Grandma’s new neighbor, a 98-year-old, small-framed woman with a head of gray hair, has her walls decorated in her room. I noticed her wedding photo prominently displayed. That’s where I got the idea to ask Grandma if she wanted her room decorated too. When we arrived, the new neighbor was in the living room, feet propped up with a cozy blanket watching TV. I saw her again as we were leaving, when it was time for lunch for the residents. Grandma looked like an angry child as she was wheeled to the table, sullen and helpless. Her new neighbor was already seated, looking eager for her pasta and chicken. I said goodbye to Grandma, giving her a hug, wondering if that was the last time I would see her. Her new neighbor looked at Grandma, smiled, and cheerfully said hello. I felt like I do every time I introduce my children to a new situation, when they are shy and unsure and not feeling confident. Make a friend. Say hello. Ask them about their day. Ask if they want to do something together. But I don’t dare say these things to Grandma. She has always made her own decisions, for better or worse. I want to mother her but I can not.
I didn’t get to see A Christmas Carol this year, but I think about my Ghost of Christmas Yet to Come. Will I be miserable in an assisted living community? Will my family be near? Will I have found love again? Will I have written the books I wanted to write? Would I be seeing a satisfied old lady at peace with her fate, or would I be living in the wreckage of my past?
What is so beautiful about Dickens’ story is the power to change your story at any given moment. Scrooge made a lot of mistakes. He was greedy and selfish, mean to his employees and family, and had lost a former love to his misguided ways. His decisions had hurt others; his future looked bleak. He had money, but his riches were one-dimensional and lonely. But he could still make choices that could change his future. It’s never too late. Scrooge awakens on Christmas Day a changed man, and he gives generous donations, spends time with family, and chooses a new life of kindness, generosity, and compassion. Those actions will lead to positive outcomes for others too. Tiny Tim will live. Bob Cratchit will have a better life. His nephew has an uncle. Sometimes it can be difficult to see the Ghost of Christmas Present– what life looks like in the moment, as it is– amidst our delusions. Or it can be difficult to let go of what the Ghost of Christmas Past would have to show us.
Joan Didion said in an interview with The Paris Review in 1978, “There’s a point when you go with what you’ve got, or you don’t go.”
I am grateful for the authors I have learned from, like Joan Didion. I am grateful for people like my grandma, who have given me immense insight into living, more than they will ever know. I take my power to choose seriously, and I am thankful for the many examples of living I have absorbed over the years.

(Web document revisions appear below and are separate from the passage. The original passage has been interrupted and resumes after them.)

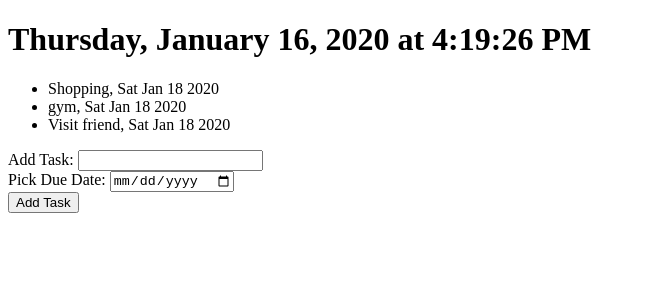
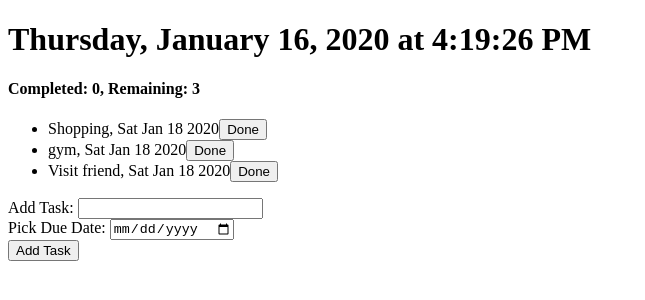
Before and after one commit to linzhaohub/react-training, a React (Create React App) app: page / in a window 1280 px wide. Shown: the top 300 px of the page, without its empty margins (0-645 px from the left). Built offline with nearby package versions, Linux system fonts and the light colour scheme.

Commit message:
extract component and lift state up

```diff
--- a/src/App.js
+++ b/src/App.js
@@ -1,15 +1,16 @@
 import React from 'react';
+import List from './components/List';
 
 class App extends React.Component {
   constructor(props) {
     super();
     this.state = {
       list: [
-        {text: 'Shopping', due: '2020-01-18'},
-        {text: 'gym', due: '2020-01-18'},
-        {text: 'Visit friend', due: '2020-01-18'}],
+        {isComplete: false, text: 'Shopping', due: '2020-01-18'},
+        {isComplete: false, text: 'gym', due: '2020-01-18'},
+        {isComplete: false, text: 'Visit friend', due: '2020-01-18'}],
       date: new Date(),
-      newTask: { text: '', due: ''},
+      newTask: { text: '', due: '', isComplete: false},
     }
   }
 
@@ -41,7 +42,7 @@ class App extends React.Component {
     const target = e.target;
     const { newTask } = this.state;
     const name = target.name;
-    this.setState({ newTask: { ...newTask, [name]: target.value }});
+    this.setState({ newTask: { ...newTask, [name]: target.value, isComplete: false }});
   }
 
   // onInputText = (e) => {
@@ -54,6 +55,17 @@ class App extends React.Component {
   //   this.setState({ newTask: { ...newTask, due: e.target.value }});
   // }
 
+  completeTask = (task) => {
+    const newTask = { ...task, isComplete: true };
+    const newList = this.state.list.map(l => {
+      if (l.text === task.text) {
+        return newTask;
+      }
+      return l;
+    })
+    this.setState({ list: newList });
+  }
+
   render() {
     const options = {
       weekday: 'long', year: 'numeric', month: 'long',
@@ -63,18 +75,28 @@ class App extends React.Component {
     const today = this.state.date.toLocaleDateString('GB', options)
 
     // This is a function component with text prop
-    const List = (props) => (<li tabIndex="0">{`${props.text}, ${props.due.toDateString()}`}</li>);
+    // const List = (props) => (<li tabIndex="0">{`${props.text}, ${props.due.toDateString()}`}</li>);
 
     // This is JSX which is a mix of ui and logic
     const listElement = (
       <ul>
-        {this.state.list.map(todo => <List key={todo.text} text={todo.text} due={new Date(todo.due)} />)}
+        {this.state.list.map(todo =>
+        <List key={todo.text}
+          text={todo.text}
+          due={new Date(todo.due)}
+          isComplete={todo.isComplete}
+          completeTask={() => this.completeTask(todo)}
+        />)}
       </ul>
     );
 
+    const { list } = this.state;
+    const completedTaskCount = list.filter(l => l.isComplete === true).length;
+    const remainingTaskCount = list.filter(l => l.isComplete !== true).length;
     return (
       <div>
         <h1>{today}</h1>
+        <h4>{`Completed: ${completedTaskCount}, Remaining: ${remainingTaskCount}`}</h4>
         {listElement}
         <form onSubmit={this.onAddTask}>
           <label>
--- /dev/null
+++ b/src/components/List.jsx
@@ -0,0 +1,15 @@
+import React from 'react'
+
+const List = props => {
+    const style = {
+        textDecoration: "line-through",
+    }
+
+    return (
+    <li tabIndex="0" style={props.isComplete ? style : undefined}>
+        {`${props.text}, ${props.due.toDateString()}`}
+        <button onClick={props.completeTask}>Done</button>
+    </li>);
+}
+
+export default List;
```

As I watch A Charlie Brown Christmas with my kids– one of my holiday favorites– I am reminded about the Charlie Brown tree. You can see a piece of junk not worth decorating, or you can see the potential in any given opportunity. Choosing to dress it up. Choosing to see what you want out of it, turning it into what you want– that is where your power is. Trees, nursing homes, the rest of your life. It’s all the same. Make your choices and put a bow on it. It’s the best gift to have.
I hope your holidays are everything you want them to be this year, even if they have to look a little different like mine. I also wish you all a very Happy New Year. I appreciate each and every one of you who take the time to read my writing. There is a word in Zulu, “ubuntu.” It means “I am because you are.” I really believe in this.